The interactions between Severe Acute Respiratory Syndrome Coronavirus 2 (SARS-CoV-2) and human host factors enable the virus to propagate infections that lead to Coronavirus Disease 2019 (COVID-19). The spike protein is the largest structural component of the virus and mediates interactions essential for infection, including with the primary angiotensin-converting enzyme 2 (ACE2) receptor. We performed two independent cell-based systematic screens to determine whether there are additional proteins by which the spike protein of SARS-CoV-2 can interact with human cells. We discovered that in addition to ACE2, expression of LRRC15 also causes spike protein binding. This interaction is distinct from other known spike attachment mechanisms such as heparan sulfates or lectin receptors. Measurements of orthologous coronavirus spike proteins implied the interaction was functionally restricted to SARS-CoV-2 by accessibility. We localized the interaction to the C-terminus of the S1 domain and showed that LRRC15 shares recognition of the ACE2 receptor binding domain. From analyzing proteomics and single-cell transcriptomics, we identify LRRC15 expression as being common in human lung vasculature cells and fibroblasts. Levels of LRRC15 were greatly elevated by inflammatory signals in the lungs of COVID-19 patients. Although infection assays demonstrated that LRRC15 alone is not sufficient to permit viral entry, we present evidence that it can modulate infection of human cells. This unexpected interaction merits further investigation to determine how SARS-CoV-2 exploits host LRRC15 and whether it could account for any of the distinctive features of COVID-19.
Acknowledgements: An RPE-1 cell line expressing dCas9-SunTag10x_v4-P2A-mCherry and scFv-GCN4-GFP-VP64 was provided by Marvin Tanenbaum and Jonathan Weissman. pCCI-4K-SARS-CoV-2-ZsGreen was a gift from Sam Wilson, University of Glasgow. The viral isolate SARS-CoV-2/human/Liverpool/REMRQ0001/2020 was a gift from Ian Goodfellow, University of Cambridge. FACS experiments were enabled by Dr. Anna Petrunkina Harrison, and Arrayscan experiments were enabled by Veronika Romashova at the JCBC FACS core facilities. Thanks to Liane Dupont and Zheng-Shan Chong for useful advice on the design of CRISPRa screens.

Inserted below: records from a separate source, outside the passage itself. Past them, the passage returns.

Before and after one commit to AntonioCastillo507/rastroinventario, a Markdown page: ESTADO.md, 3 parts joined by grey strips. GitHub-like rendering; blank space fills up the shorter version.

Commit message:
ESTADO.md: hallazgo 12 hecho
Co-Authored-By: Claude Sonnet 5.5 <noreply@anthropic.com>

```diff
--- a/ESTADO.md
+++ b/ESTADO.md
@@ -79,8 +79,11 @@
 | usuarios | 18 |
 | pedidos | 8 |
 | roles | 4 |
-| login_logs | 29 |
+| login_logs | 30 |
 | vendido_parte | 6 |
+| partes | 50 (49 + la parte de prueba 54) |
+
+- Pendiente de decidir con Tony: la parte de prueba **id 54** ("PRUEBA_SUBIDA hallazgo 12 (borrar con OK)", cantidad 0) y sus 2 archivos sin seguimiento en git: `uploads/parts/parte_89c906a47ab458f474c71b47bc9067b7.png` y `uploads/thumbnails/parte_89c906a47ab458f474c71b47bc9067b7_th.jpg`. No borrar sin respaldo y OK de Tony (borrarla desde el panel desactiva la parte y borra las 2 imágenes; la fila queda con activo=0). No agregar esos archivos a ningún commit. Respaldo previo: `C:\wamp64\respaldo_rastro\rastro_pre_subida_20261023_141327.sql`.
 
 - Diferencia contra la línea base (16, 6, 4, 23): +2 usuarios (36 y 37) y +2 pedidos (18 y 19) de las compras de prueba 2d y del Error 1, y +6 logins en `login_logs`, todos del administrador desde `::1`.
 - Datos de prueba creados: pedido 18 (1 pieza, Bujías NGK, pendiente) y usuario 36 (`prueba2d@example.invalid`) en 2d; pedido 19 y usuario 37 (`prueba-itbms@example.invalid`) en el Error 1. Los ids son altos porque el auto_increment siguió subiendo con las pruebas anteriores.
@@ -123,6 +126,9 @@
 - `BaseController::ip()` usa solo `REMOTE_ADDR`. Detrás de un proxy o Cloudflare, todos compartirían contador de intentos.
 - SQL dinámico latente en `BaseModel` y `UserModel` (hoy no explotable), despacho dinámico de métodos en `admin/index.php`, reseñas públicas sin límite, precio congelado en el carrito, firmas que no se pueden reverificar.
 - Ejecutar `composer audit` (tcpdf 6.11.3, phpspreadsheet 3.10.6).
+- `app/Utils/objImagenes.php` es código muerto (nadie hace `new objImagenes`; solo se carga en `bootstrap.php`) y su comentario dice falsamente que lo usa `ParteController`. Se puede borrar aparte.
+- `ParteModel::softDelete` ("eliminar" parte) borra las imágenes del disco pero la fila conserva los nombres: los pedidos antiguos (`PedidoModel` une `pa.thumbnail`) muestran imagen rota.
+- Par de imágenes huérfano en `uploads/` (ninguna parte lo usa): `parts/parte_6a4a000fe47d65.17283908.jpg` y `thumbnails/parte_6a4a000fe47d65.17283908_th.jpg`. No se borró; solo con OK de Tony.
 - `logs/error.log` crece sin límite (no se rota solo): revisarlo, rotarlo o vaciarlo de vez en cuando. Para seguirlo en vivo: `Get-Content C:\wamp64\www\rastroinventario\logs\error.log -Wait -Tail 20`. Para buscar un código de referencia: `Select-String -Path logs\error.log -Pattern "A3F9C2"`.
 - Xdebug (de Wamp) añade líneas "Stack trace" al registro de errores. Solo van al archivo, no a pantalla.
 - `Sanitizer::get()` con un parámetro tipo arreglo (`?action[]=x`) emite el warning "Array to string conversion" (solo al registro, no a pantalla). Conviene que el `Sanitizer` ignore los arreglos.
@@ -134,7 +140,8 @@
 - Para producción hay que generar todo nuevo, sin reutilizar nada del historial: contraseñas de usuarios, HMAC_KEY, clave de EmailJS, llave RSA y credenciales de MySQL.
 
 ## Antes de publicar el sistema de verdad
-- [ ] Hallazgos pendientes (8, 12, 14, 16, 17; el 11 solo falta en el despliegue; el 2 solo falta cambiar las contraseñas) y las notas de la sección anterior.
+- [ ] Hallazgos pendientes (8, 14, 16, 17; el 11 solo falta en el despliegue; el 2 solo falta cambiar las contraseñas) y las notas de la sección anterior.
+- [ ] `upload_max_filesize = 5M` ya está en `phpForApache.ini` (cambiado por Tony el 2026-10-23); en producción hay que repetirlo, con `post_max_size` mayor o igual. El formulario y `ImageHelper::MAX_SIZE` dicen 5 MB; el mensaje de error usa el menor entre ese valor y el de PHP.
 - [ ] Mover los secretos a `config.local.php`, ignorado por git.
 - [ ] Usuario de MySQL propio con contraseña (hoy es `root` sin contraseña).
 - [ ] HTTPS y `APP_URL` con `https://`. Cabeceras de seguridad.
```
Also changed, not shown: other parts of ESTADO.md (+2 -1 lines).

Funder: Addenbrooke’s Charitable Trust, Cambridge University Hospitals; funder-id: http://dx.doi.org/10.13039/501100002927
Funder: NIHR Cambridge Biomedical Research Centre; funder-id: http://dx.doi.org/10.13039/501100018956
Funder: NIHR Cambridge Biomedical Research Centre
Wellcome Trust (210688/Z/18/Z)
Wellcome Trust (215477/Z/19/Z)
MRC (via University of Birmingham) (MR/V028448/1)